December 24th, 2009 · No Comments · Brooklyn, Cities, Literature, Memoir, New York

View of downtown Brooklyn taken from Edison Bldg. 1949 - Edward Rutter

CITY AS PILGRIMAGE

by Robert Kelly


You don’t live in a city. You live across it.  Or athwart it, or through it.  You live through a city, and the routes of your travel are mapped by your own compulsions, infatuations, dreads.  Your sense of identity,  your sense of the task that lies before you, your work, the enterprise that the city will shape.  Your whole nature inscribes a Milky Way through the streets and tunnels and hills, a snake path you follow.  Your daily walk on business, wooing, pleasure, idling, follows the nervures of the city, you move through it and it leads you along.  You idle along, and it compels.

A city is a pilgrimage,

and like any pilgrimage (round Mount Kailash, from the Tour Saint Jacques to Compostella, from Jakarta to Mecca) it is a journey in time and space, yes, but also a journey through zones of sacrality, zones of the holy and zones of the profane, and that divine ordinary which Americans just call ‘the street.’

Street-smart. Street-wise.  Live on the streets. Walk the streets.  Follow the street. Up my street.

I want to talk about Brooklyn, about living in Brooklyn and what that meant, and in some ways still means.  I take my boyhood and young manhood to talk about, the time when I had to go far to find what I needed.

Just as Proust had the way that went by Swann’s place and the way that went by the Guermantes, so we had ways.   Ways that we wanted to go to fulfill our needs.  But also other ways, the drifting, Debord’s dérives,  that Whitman once called just ‘loafing,’ where the city moved us through itself, all by itself.  All we needed to do was answer – vote with our feet, and let the city guide.  This kind of pilgrimage was our dance, and the young man I was shyly responded and shuffled along as bravely as I could, trying to match my footwork to the music that was the street.

From anybody’s house run out the sacred paths:  the arms of a star.  Or are they the angel wings that led us to what we needed, or the places that needed us.

I will tell you about the star of a boy living in Brooklyn, just starting college.  Each person had his own star, the arms reaching out from the center, the apartment, reaching all the way to the City.  All the places that make city.  I will tell you about just four rays of my star, though my star had many rays, some of them still guiding me through space and time, because even now, half a century later, I still live at the tip of the starbeam, the one that haunted my childhood – the little wooden signpost that used to stand near the Washington Bridge pointed to it:  New England and North.

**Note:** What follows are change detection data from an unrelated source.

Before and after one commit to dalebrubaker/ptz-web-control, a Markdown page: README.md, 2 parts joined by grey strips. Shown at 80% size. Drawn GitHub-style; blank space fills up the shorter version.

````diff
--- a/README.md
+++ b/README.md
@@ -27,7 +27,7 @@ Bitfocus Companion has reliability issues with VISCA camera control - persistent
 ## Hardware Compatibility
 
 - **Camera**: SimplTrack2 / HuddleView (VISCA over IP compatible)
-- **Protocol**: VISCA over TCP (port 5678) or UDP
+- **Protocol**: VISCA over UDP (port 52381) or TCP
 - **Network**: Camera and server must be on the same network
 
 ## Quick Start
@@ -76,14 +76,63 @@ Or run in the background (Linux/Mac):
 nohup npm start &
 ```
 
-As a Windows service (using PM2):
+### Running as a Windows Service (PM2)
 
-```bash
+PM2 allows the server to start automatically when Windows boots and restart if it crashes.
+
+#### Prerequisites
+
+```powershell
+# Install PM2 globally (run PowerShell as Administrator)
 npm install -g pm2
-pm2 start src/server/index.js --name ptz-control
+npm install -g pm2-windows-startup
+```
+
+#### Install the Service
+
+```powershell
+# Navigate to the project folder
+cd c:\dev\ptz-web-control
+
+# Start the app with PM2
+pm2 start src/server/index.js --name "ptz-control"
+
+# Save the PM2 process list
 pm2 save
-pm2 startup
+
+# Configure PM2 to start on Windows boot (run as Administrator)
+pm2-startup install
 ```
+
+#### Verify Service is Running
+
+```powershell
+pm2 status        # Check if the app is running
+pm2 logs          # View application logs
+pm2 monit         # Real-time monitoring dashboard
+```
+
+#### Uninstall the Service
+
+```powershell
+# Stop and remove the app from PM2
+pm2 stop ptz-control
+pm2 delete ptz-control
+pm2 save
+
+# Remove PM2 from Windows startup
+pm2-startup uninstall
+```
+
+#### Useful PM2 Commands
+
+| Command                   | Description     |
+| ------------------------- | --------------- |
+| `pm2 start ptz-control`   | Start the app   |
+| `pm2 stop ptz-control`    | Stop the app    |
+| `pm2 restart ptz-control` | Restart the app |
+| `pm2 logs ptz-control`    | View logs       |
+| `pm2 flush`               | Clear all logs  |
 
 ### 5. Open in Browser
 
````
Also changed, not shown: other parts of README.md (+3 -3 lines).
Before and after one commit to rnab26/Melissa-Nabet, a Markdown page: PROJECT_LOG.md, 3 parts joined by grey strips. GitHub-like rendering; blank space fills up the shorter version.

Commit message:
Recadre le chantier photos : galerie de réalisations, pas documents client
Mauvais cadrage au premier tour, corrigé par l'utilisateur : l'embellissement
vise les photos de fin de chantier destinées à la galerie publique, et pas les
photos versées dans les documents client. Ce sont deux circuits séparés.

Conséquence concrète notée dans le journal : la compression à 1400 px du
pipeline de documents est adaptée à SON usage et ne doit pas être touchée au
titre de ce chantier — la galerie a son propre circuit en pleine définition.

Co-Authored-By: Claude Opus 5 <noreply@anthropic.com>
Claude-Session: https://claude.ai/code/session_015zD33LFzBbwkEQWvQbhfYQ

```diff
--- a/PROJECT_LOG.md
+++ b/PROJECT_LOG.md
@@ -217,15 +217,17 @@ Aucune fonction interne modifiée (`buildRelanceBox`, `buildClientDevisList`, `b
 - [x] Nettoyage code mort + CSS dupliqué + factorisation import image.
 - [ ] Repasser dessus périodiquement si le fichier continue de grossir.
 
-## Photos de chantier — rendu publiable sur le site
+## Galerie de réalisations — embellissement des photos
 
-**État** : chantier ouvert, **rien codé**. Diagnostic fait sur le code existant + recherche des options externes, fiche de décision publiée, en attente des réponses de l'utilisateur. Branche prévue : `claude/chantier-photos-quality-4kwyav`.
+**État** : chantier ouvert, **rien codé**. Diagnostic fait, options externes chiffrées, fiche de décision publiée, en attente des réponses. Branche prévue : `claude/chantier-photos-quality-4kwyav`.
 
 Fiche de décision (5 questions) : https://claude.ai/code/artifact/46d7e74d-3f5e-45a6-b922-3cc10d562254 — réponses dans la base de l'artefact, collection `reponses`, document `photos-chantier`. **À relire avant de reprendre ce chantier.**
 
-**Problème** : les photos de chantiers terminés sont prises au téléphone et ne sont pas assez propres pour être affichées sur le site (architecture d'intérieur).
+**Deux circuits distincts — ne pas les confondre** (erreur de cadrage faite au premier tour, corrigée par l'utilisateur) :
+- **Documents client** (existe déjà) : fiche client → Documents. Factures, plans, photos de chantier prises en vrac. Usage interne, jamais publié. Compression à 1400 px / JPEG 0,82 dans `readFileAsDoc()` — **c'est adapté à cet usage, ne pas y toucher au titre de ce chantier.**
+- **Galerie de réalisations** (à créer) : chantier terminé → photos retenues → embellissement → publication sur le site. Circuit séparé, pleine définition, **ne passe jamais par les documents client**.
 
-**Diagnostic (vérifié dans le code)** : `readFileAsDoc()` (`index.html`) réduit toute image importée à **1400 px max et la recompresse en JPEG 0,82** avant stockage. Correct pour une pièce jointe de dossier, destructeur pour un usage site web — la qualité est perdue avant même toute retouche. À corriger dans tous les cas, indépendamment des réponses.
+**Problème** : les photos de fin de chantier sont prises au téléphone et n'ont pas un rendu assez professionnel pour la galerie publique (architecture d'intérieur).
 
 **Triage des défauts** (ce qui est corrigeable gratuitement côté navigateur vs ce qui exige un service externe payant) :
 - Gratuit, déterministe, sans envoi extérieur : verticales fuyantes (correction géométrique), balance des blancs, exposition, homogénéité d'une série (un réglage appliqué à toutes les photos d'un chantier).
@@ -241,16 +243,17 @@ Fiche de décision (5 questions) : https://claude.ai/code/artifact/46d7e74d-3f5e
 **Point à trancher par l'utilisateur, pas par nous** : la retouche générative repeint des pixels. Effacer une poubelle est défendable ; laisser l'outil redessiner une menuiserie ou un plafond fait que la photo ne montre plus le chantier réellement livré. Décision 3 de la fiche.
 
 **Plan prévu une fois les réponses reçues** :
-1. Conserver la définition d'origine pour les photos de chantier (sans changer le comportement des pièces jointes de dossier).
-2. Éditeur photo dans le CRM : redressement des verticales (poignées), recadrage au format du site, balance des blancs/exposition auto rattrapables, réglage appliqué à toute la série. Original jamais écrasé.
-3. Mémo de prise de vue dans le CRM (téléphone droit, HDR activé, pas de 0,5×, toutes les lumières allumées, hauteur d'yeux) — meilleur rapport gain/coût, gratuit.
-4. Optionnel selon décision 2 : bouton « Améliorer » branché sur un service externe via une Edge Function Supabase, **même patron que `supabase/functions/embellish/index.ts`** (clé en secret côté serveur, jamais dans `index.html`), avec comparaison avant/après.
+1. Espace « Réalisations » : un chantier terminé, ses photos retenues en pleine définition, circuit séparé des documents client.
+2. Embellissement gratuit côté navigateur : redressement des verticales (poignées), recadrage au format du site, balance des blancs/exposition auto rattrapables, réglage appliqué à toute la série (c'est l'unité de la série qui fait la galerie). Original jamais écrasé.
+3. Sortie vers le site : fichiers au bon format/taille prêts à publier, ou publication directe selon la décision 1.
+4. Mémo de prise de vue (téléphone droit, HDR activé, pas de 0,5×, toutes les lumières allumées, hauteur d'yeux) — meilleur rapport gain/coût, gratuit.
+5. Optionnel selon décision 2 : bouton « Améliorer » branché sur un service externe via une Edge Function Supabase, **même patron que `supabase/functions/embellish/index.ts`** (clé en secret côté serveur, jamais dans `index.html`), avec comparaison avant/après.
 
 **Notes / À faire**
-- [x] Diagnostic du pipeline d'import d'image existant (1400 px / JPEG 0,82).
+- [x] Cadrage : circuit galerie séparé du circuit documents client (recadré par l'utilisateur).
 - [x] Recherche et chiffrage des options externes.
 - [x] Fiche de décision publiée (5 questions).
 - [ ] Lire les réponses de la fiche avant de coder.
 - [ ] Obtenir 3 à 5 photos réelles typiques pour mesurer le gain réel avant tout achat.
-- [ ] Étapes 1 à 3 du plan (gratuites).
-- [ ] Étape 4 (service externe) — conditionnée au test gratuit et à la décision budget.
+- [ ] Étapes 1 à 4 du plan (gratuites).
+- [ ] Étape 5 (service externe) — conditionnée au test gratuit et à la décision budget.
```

From my house there was a way that went to Town and another way that went Downtown;  a third way went Shopping.  But anybody in our part of the world went those ways.  I have to confine myself to my own ways, the ones that only a pilgrim knew, because you find them only when you consent to be a house-leaver and become a pilgrim.  Now it is my contention that everyone growing up in a city is a pilgrim, and each pilgrim has a route of his own to some goal or hallowed place he knew from the outset he must try to reach.  Pilgrimage is effort too, not just drifting.  Or it is the exquisite combination of those things, the drive and the drift.

(Town: Manhattan we always called town. I can’t recall ever hearing a non-official person say ‘Manhattan.’  It was always Town, as in we’re going to town.  Or City, as in I was in the city.  Even though Brooklyn had been part of New York City for sixty years, the City still meant Manhattan south of Central Park.  North of the park, it was of course still Manhattan, a hundred and fifty blocks of it, in fact, but it didn’t seem like the same place, it wasn’t the City.  (A strange analogy with London, where “City” meant only the financial district, the City of Westminster, and its surroundings.)  And like Proust’s ways, only years later did we realize that all our Ways finally intersected, were even geographically identical some of the time.

A city is not just its center, any more than a human is just its heart.  A city is also its periphery, and in Apollinaire’s Zone, the modern city found its first heroico-poetic presence,  a poem that chants the outskirts, the periphery. And it is to the outskirts that Paris still banishes its poor, while in New York, after a few preliminary adventures in such banishment, the direction changes: it was the heart, the Inner City, that became the danger zone.  And now that too is changing, as the outer suburbs flood back in.   Because a city has Brownian movement of its own, a slow recirculation, a ricorso of all the people through all the places – hundreds of years.  This circulation is the quiet, slow lymph of the city, the slow changes from which buildings rise, are deserted, crumble, are replaced.  This is the art of the city:  the city is not just a work of art, but the greatest of all of works of art.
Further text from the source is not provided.